Inflation takes a breather

After January’s higher-than-expected numbers, February’s inflation report turns milder

James OngTime to read: 2 min

The US Department of Labor reported March 13 that the overall consumer price index (CPI) and core CPI, which excludes the volatile food and energy sectors, each rose 0.2% in February, in line with market expectations and Invesco Fixed Income’s forecasts. The February CPI release contrasts with January’s CPI numbers, which were higher than expected and provoked a spike in the volatility of risky assets. The February CPI data support our past predictions that inflation would slow, and we believe they represent a trend of continued low inflation in 2018.


The inflation behind inflation

Unexpected trends in housing costs are contributing to recent inflation surprises

James OngTime to read: 3 min

February began with a sell-off in equity, fixed income and other markets, putting an abrupt end to a long period of low volatility. In our view, the catalyst was the January wage growth report, which surprised to the upside and led to worries of accelerating inflation. The January Consumer Price Index (CPI) also posted above-consensus readings and exceeded Invesco Fixed Income estimates. While the reaction was contained and most markets have since recovered significantly, we continue to watch inflation because it is a primary factor affecting US Federal Reserve (Fed) policy decisions and market conditions. Our analysis suggests that trends in housing costs are contributing to the recent inflation surprises.

Housing inflation is in our sights

We at Invesco Fixed Income maintain our base case view that inflation will


Markets face another inflation surprise

January inflation comes in higher than expected. What will it mean for markets and the Fed?

James OngTime to read: 2 min

The Feb. 14 inflation report showed that prices rose more than expected in January, which could raise market concerns over future Federal Reserve (Fed) policy and lead to continued market volatility.

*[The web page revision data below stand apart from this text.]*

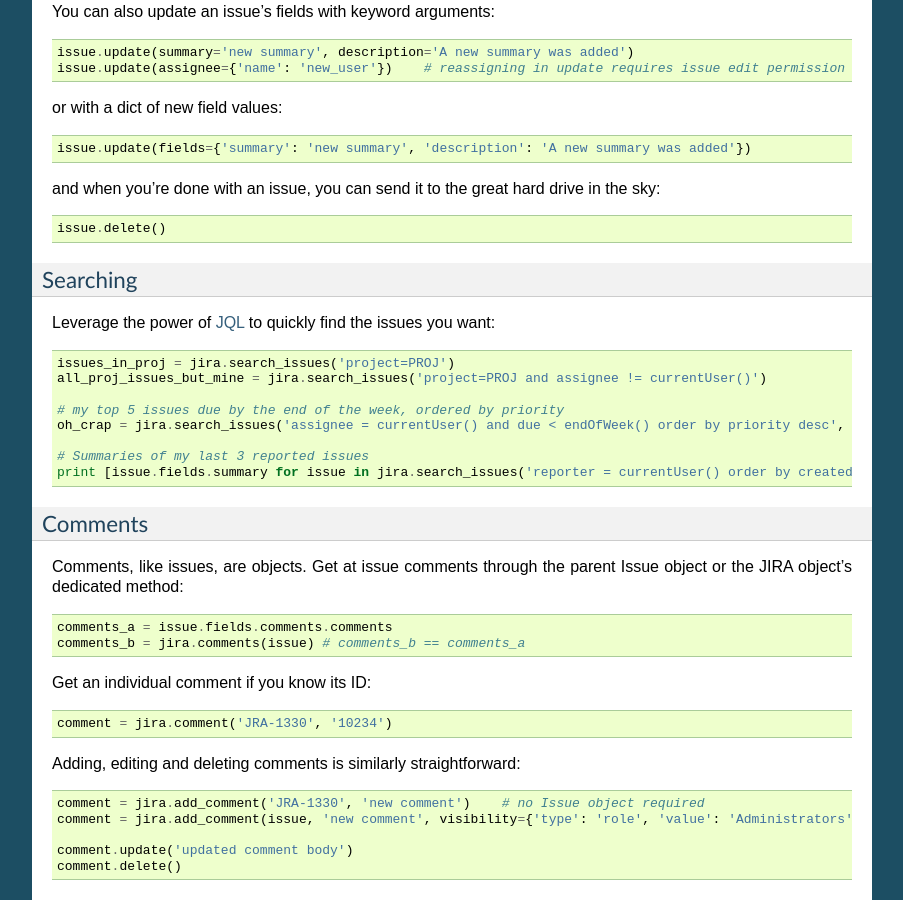
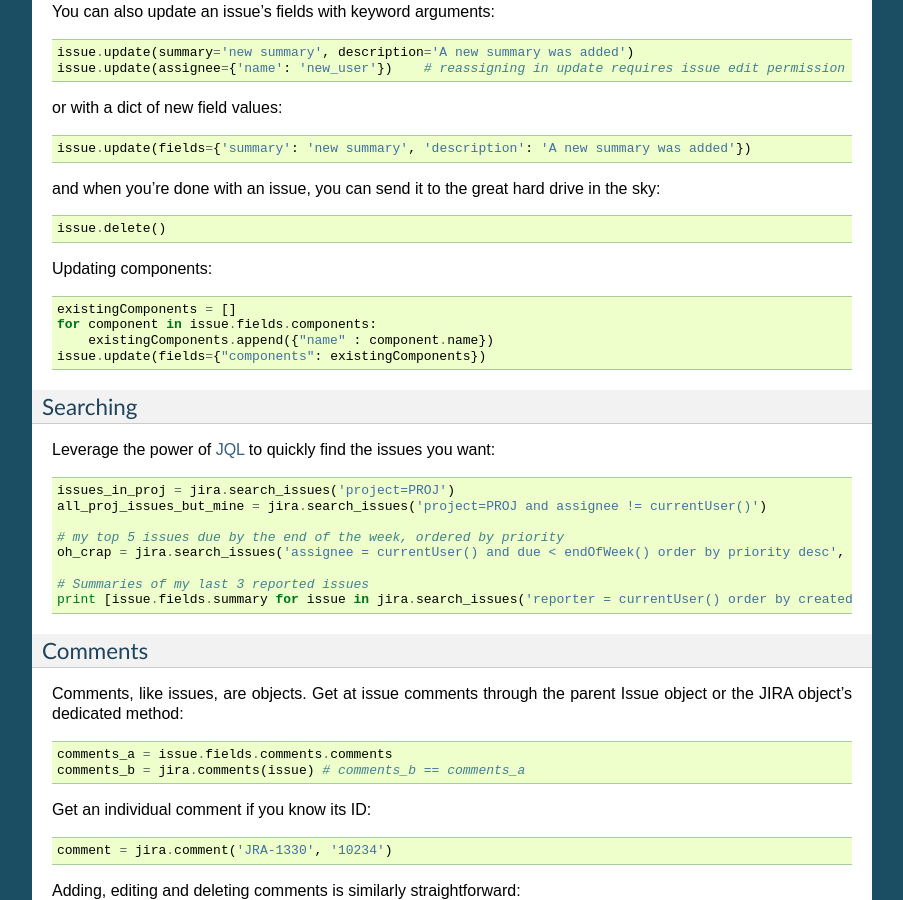
Before and after one commit to pycontribs/jira, a Sphinx documentation site: the page built from docs/index.rst, in a window 1280 px wide and 900 px high, scrolled down 4021 px. Shown: the whole window, without its empty margins (198-1101 px from the left). Built offline with Sphinx 7.4.7, drawn with Linux system fonts in a browser that asks for light colours.

Commit message:
Fixed #96 by documenting how to update components.

```diff
--- a/docs/index.rst
+++ b/docs/index.rst
@@ -215,6 +215,13 @@
 and when you're done with an issue, you can send it to the great hard drive in the sky::
 
     issue.delete()
+
+Updating components::
+
+    existingComponents = []
+    for component in issue.fields.components:
+        existingComponents.append({"name" : component.name})
+    issue.update(fields={"components": existingComponents})
 
 Searching
 ^^^^^^^^^
```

The consumer price index (CPI) rose 2.1% year-over-year, compared to consensus expectations of 1.9%, while core CPI rose 1.8%, compared to consensus expectations of 1.7%.1

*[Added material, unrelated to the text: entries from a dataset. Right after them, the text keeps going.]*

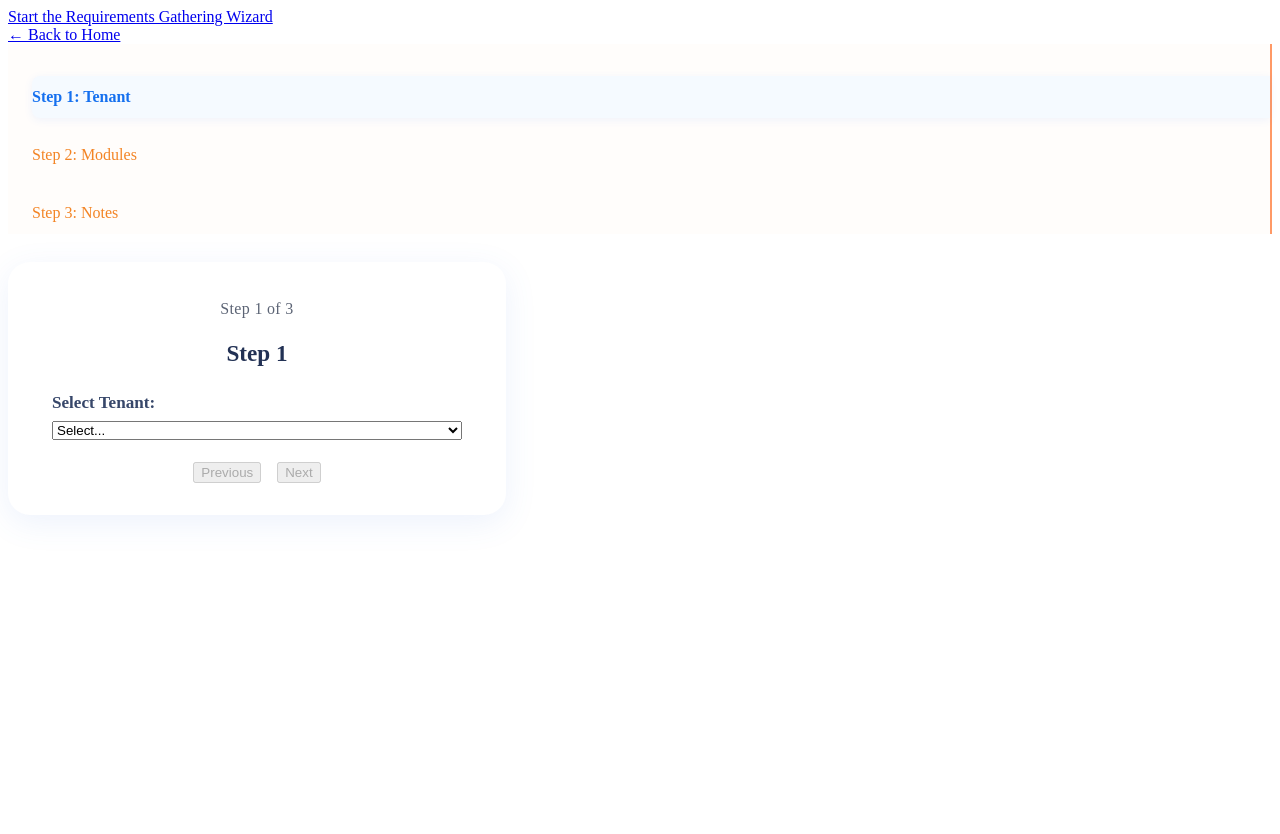
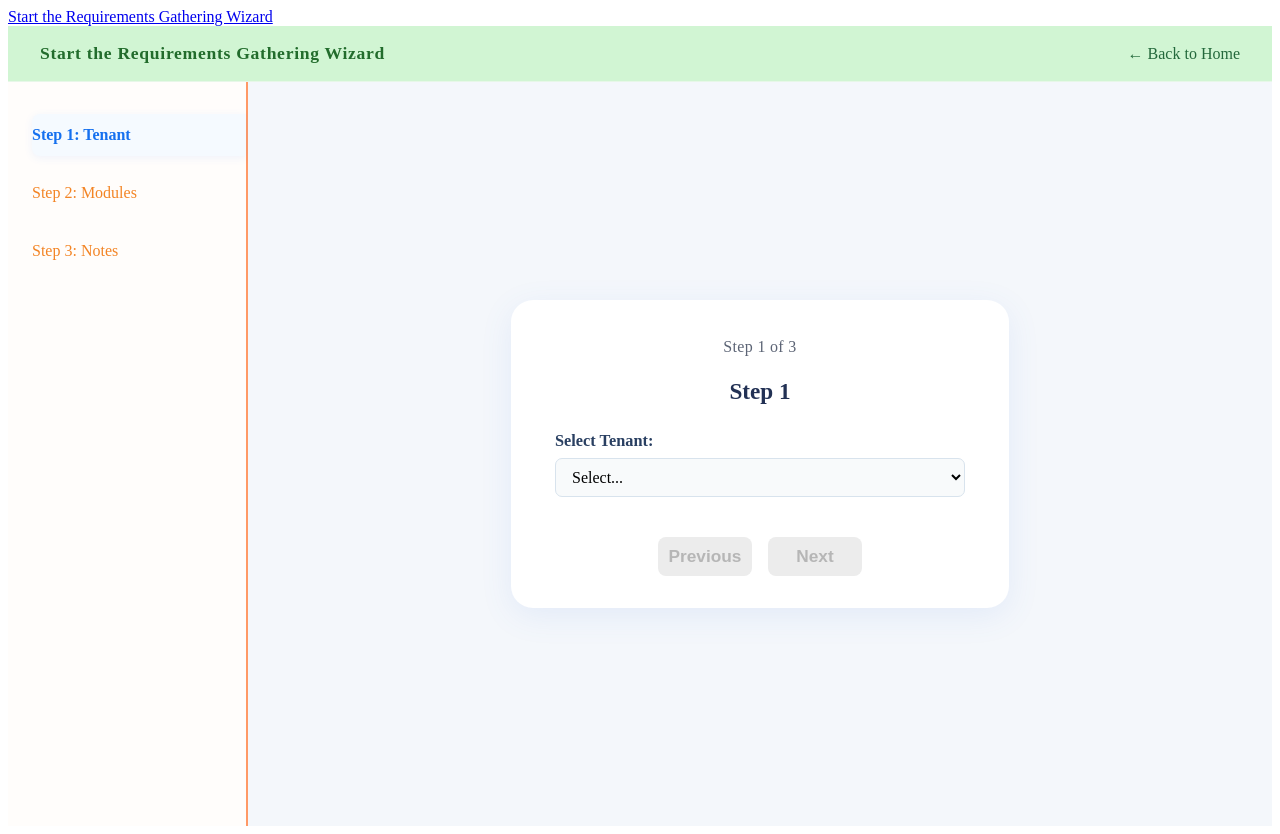
Before and after one commit to Xiaoliuliu666-leaner/Test.Onboarding, an Angular app: page /requirements/wizard in a window 1280 px wide. Before the commit the page ends 800 px from the top, so only its background shows below. Built offline with nearby package versions, Linux system fonts and the light colour scheme.

Commit message:
update wizard HTML structure for sidebar and main layout consistency

```diff
--- a/src/app/requirements-wizard/requirements-wizard.html
+++ b/src/app/requirements-wizard/requirements-wizard.html
@@ -1,23 +1,29 @@
-<a routerLink="/" class="back-home-link">← Back to Home</a>
+<!-- Header区域 -->
+<div class="wizard-header">
+  <div class="wizard-header-title">
+    <span>Start the Requirements Gathering Wizard</span>
+  </div>
+  <a routerLink="/" class="wizard-header-back">← Back to Home</a>
+</div>
 
-<div class="wizard-layout">
+<div class="wizard-portal">
   <!-- 侧边栏 -->
   <aside class="wizard-sidebar">
     <ul>
       <li [class.active]="stepIndex === 1">Step 1: Tenant</li>
       <ng-container *ngIf="tenant">
-        <li class="step-summary-item">
-          {{ tenant === '__new__' ? newTenantName : tenant }}
-        </li>
+        <li class="step-summary-item">{{ tenant === '__new__' ? newTenantName : tenant }}</li>
         <li class="step-summary-item" *ngIf="contactEmail">{{ contactEmail }}</li>
         <li class="step-summary-item" *ngIf="contactPhone">{{ contactPhone }}</li>
       </ng-container>
+
       <li [class.active]="stepIndex === 2">Step 2: Modules</li>
       <ng-container *ngIf="selectedModules && selectedModules.length">
         <li class="step-summary-item" *ngFor="let module of selectedModules">
           {{ getModuleNameByKey(module) }}
         </li>
       </ng-container>
+
       <li [class.active]="stepIndex === 3">Step 3: Notes</li>
       <ng-container *ngIf="configNotes">
         <li class="step-summary-item">{{ configNotes | slice: 0:30 }}...</li>
@@ -25,46 +31,52 @@
     </ul>
   </aside>
 
-  <div class="wizard-content-center">
-    <!-- Step 1: Tenant -->
-    <div *ngIf="stepIndex === 1" class="wizard-card">
-      <div class="step-indicator">Step 1 of 3</div>
-      <h2>Step 1</h2>
+  <!-- 主内容区 -->
+  <main class="wizard-main">
+    <div class="wizard-card">
+      <div class="step-indicator">Step {{ stepIndex }} of 3</div>
+      <h2>Step {{ stepIndex }}</h2>
+
+      <!-- Step 1 -->
+      <div *ngIf="stepIndex === 1">
+        <div class="wizard-form-group">
           <label for="tenant">Select Tenant:</label>
           <select [(ngModel)]="tenant" (change)="checkNewTenant()" id="tenant">
             <option value="" disabled selected>Select...</option>
             <option *ngFor="let t of tenants" [value]="t">{{ t }}</option>
             <option value="__new__">+ New Tenant</option>
           </select>
+        </div>
         <div *ngIf="isCreatingNewTenant">
+          <div class="wizard-form-group">
             <label>Enter New Tenant Name:</label>
             <input type="text" [(ngModel)]="newTenantName" placeholder="Enter new tenant name..." />
-
+          </div>
+          <div class="wizard-form-group">
             <label>Contact Name:</label>
             <input type="text" [(ngModel)]="contactName" placeholder="Enter contact name..." />
-
+          </div>
+          <div class="wizard-form-group">
             <label>Contact Email:</label>
             <input type="email" [(ngModel)]="contactEmail" placeholder="Enter contact email..." />
-
+          </div>
+          <div class="wizard-form-group">
             <label>Contact Phone:</label>
             <input type="tel" [(ngModel)]="contactPhone" placeholder="Enter contact phone..." />
-
+          </div>
+          <div class="wizard-form-group">
             <label>Your Name (Created By):</label>
             <input type="text" [(ngModel)]="createdBy" placeholder="Enter your name..." />
-
+          </div>
+          <div class="wizard-form-group">
             <label>Configuration Notes:</label>
             <textarea [(ngModel)]="configNotes" rows="5"></textarea>
           </div>
-      <div class="wizard-nav">
-        <button (click)="previousStep()" [disabled]="stepIndex === 1">Previous</button>
-        <button (click)="nextStep()" [disabled]="!isStepValid()">Next</button>
         </div>
       </div>
 
-    <!-- Step 2: Modules -->
-    <div *ngIf="stepIndex === 2" class="wizard-card">
-      <div class="step-indicator">Step 2 of 3</div>
-      <h2>Step 2</h2>
+      <!-- Step 2 -->
+      <div *ngIf="stepIndex === 2">
         <div class="module-grid">
           <div
             *ngFor="let module of availableModules"
@@ -81,25 +93,25 @@
             </label>
           </div>
         </div>
-      <div class="wizard-nav">
-        <button (click)="previousStep()">Previous</button>
-        <button (click)="nextStep()" [disabled]="!isStepValid()">Next</button>
+      </div>
+
+      <!-- Step 3 -->
+      <div *ngIf="stepIndex === 3">
+        <div class="wizard-form-group">
+          <label>Configuration Notes:</label>
+          <textarea [(ngModel)]="configNotes" rows="5"></textarea>
+          <p *ngIf="configNotes.trim().length < 10" class="wizard-note-error">
+            Please enter at least 10 characters.
+          </p>
         </div>
       </div>
 
-    <!-- Step 3: Notes -->
-    <div *ngIf="stepIndex === 3" class="wizard-card">
-      <div class="step-indicator">Step 3 of 3</div>
-      <h2>Step 3</h2>
-      <label>Configuration Notes:</label>
-      <textarea [(ngModel)]="configNotes" rows="5"></textarea>
-      <p *ngIf="configNotes.trim().length < 10" style="color: red; font-size: 13px; margin-top: 4px;">
-        Please enter at least 10 characters.
-      </p>
+      <!-- 按钮 -->
       <div class="wizard-nav">
-        <button (click)="previousStep()">Previous</button>
-        <button (click)="submitWizard()" [disabled]="!isStepValid()">Submit</button>
+        <button (click)="previousStep()" [disabled]="stepIndex === 1" class="wizard-btn wizard-btn-outline">Previous</button>
+        <button *ngIf="stepIndex < 3" (click)="nextStep()" [disabled]="!isStepValid()" class="wizard-btn wizard-btn-primary">Next</button>
+        <button *ngIf="stepIndex === 3" (click)="submitWizard()" [disabled]="!isStepValid()" class="wizard-btn wizard-btn-primary">Submit</button>
       </div>
     </div>
+  </main>
 </div>
-</div>
```
Lines whose indentation alone changed are shown as unchanged.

The market’s focus is on core CPI, shown below, since it is the closest data point to the core personal consumption expenditures index (PCE), which is the Fed’s preferred measure of inflation.